What the exercise asks: Scan each line of the records for the word "FontAwesomeIcon" and extract the ones that have it.
** Opening Records to process block **
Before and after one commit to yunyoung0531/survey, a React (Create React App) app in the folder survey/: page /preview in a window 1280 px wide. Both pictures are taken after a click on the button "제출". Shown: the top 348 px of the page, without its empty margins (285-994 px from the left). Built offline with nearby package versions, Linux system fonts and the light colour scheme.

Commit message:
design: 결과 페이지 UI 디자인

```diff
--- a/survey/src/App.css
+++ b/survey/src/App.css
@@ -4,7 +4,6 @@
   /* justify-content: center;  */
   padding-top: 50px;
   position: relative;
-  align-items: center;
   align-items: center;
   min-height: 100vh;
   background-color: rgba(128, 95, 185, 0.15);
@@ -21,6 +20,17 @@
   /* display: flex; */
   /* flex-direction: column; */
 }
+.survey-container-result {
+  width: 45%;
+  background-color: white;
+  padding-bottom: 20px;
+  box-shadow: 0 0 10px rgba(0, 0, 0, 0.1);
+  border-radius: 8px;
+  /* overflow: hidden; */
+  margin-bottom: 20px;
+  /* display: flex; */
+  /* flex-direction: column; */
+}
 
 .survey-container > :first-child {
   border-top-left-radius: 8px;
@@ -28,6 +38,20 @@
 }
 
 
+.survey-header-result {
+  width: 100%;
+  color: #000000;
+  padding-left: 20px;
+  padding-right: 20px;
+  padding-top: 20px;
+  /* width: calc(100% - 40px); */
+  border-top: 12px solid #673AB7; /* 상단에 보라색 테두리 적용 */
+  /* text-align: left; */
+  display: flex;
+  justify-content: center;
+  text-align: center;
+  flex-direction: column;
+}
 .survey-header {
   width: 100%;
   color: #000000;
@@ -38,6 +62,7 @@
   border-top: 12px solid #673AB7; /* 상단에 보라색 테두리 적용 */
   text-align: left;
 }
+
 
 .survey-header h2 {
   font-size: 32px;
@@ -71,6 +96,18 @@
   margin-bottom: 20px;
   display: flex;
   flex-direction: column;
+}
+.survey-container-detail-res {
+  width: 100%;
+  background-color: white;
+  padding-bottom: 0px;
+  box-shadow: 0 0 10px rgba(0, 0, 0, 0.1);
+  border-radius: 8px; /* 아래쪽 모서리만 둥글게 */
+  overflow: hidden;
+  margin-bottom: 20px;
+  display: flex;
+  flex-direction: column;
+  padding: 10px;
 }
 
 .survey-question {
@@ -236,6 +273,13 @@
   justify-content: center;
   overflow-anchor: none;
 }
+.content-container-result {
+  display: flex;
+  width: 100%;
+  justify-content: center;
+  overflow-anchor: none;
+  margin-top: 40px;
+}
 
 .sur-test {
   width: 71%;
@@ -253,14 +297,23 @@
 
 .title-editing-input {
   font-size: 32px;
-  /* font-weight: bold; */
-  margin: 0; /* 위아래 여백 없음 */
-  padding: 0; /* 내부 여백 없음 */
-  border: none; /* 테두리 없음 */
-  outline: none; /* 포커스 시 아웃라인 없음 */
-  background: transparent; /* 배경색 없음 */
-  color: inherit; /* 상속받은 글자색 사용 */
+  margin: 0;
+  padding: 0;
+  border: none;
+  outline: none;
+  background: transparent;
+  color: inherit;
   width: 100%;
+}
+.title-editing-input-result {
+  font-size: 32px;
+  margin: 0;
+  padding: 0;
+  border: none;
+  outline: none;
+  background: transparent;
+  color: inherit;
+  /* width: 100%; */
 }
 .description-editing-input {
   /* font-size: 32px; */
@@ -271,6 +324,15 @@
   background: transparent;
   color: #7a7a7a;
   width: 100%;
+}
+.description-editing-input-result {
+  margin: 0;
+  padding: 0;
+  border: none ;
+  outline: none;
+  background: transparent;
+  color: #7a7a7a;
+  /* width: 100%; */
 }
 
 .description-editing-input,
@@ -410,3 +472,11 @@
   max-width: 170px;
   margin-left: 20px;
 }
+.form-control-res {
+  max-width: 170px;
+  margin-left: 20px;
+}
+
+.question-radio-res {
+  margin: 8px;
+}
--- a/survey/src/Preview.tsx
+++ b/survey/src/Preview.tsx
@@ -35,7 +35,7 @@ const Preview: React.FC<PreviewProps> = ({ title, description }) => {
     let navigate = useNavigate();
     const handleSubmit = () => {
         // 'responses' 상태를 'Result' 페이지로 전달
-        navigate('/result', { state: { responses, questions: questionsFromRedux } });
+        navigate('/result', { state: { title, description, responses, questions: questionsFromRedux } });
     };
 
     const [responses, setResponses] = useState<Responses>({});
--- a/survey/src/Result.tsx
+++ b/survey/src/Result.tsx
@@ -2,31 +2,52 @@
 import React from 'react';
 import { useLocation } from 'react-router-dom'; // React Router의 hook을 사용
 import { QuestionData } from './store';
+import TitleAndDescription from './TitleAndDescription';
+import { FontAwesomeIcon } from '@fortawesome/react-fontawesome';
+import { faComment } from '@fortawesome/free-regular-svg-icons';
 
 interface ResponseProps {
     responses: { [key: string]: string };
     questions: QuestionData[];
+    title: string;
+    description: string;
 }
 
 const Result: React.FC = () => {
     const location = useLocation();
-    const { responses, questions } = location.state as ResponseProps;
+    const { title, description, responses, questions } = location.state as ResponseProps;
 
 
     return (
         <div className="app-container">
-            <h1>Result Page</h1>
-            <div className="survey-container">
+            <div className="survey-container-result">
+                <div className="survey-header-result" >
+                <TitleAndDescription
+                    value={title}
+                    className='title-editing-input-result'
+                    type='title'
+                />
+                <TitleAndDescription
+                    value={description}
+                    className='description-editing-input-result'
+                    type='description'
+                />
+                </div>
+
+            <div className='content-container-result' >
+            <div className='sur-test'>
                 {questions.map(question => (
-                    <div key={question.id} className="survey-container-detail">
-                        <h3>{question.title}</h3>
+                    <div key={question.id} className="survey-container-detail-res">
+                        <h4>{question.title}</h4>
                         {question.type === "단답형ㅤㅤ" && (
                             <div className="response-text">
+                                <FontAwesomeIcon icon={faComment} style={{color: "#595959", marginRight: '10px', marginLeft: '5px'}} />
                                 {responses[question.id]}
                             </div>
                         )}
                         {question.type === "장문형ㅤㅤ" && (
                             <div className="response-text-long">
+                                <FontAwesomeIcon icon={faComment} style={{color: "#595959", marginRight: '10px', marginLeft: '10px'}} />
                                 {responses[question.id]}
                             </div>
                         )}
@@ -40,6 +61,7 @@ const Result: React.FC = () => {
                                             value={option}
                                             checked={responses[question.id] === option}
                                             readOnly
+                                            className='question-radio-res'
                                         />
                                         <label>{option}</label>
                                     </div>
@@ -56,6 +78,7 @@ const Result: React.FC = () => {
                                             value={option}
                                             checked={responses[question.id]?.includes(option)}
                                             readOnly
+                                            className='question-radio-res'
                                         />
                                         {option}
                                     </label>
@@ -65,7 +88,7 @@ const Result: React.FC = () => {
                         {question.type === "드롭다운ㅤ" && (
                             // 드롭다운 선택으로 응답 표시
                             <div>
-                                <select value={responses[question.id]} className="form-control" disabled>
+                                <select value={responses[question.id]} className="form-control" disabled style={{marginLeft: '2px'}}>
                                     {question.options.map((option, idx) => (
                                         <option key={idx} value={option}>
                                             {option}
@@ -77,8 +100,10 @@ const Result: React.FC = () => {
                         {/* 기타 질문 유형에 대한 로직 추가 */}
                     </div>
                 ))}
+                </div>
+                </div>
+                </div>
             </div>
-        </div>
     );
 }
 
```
** Closing Records to process block **
Answer space:
+import { FontAwesomeIcon } from '@fortawesome/react-fontawesome';
+                                <FontAwesomeIcon icon={faComment} style={{color: "#595959", marginRight: '10px', marginLeft: '5px'}} />
+                                <FontAwesomeIcon icon={faComment} style={{color: "#595959", marginRight: '10px', marginLeft: '10px'}} />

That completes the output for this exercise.